Women who eat apples and fish while pregnant may lower their child's risk of developing asthma or allergic diseases, research shows.

Experts at the University of Aberdeen asked mothers of 1,212 children to fill out food questionnaires during pregnancy and then record their children's respiratory symptoms and allergies when they reached the age of five years.

Women who ate the most apples while pregnant were less likely to have an asthmatic child than women who ate the least apples.

Eating fish once a week or more during pregnancy was also linked to a lower chance of having a child who developed eczema.

The researchers say that the antioxidant content of apples and the omega-3 fatty acid content of fish may help to protect children against asthma and allergies.

They add that what a woman eats while pregnant might influence a child's respiratory health more than the child's own diet, at least until the age of five years.

Further study is needed before it is known whether this effect declines in older children.

Study author Saskia Willers, from Utrecht University in the Netherlands, said: "Other studies have looked at individual nutrients' effect on asthma on pregnancy, but our study looked at specific foods during pregnancy and the subsequent development of childhood asthma and allergies, which is quite new."

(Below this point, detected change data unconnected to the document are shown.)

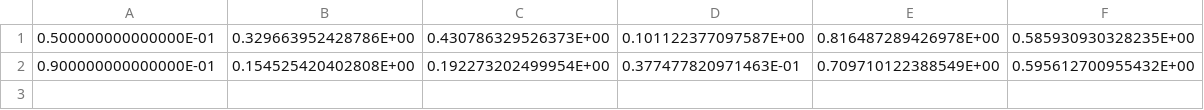
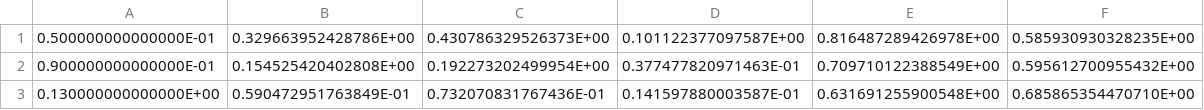
Before and after one commit to srotberg/housing_first_or_treatment_first_ask_the_kids_not_the_parents, a TSV file: code/B_SWEEP_RAW.tsv, drawn as a sheet; the diff names each change by its address in the sheet, - before the commit and + after, or states it on an @@ line.

```diff
--- a/code/B_SWEEP_RAW.tsv
+++ b/code/B_SWEEP_RAW.tsv
+row 3: 0.130000000000000E+00 | 0.590472951763849E-01 | 0.732070831767436E-01 | 0.141597880003587E-01 | 0.631691255900548E+00 | 0.685865354470710E+00
```
Also changed, not shown: code/B_SWEEP.tsv.
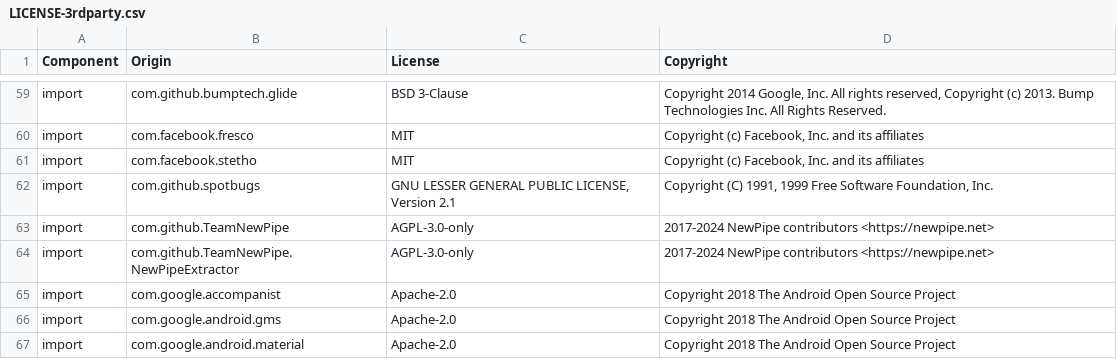
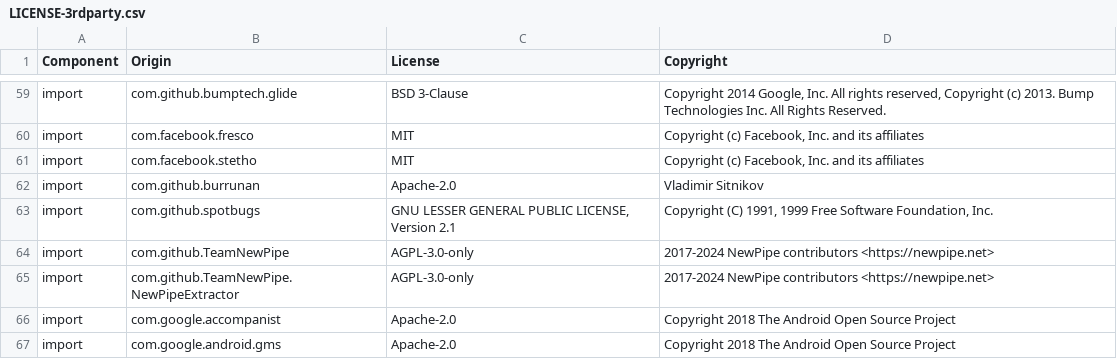
Before and after one commit to DataDog/dd-sdk-android, a CSV file: LICENSE-3rdparty.csv, drawn as a sheet; only a part is shown, gaps mark what is left out; the shorter side is filled out with more unchanged rows; the diff names each change by its address in the sheet, - before the commit and + after, or states it on an @@ line.

```diff
--- a/LICENSE-3rdparty.csv
+++ b/LICENSE-3rdparty.csv
+row 62: import | com.github.burrunan | Apache-2.0 | Vladimir Sitnikov
```
Also changed, not shown: 9 other files.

She concludes that if the study data is confirmed, "recommendations on dietary modification during pregnancy may help to prevent childhood asthma and allergy."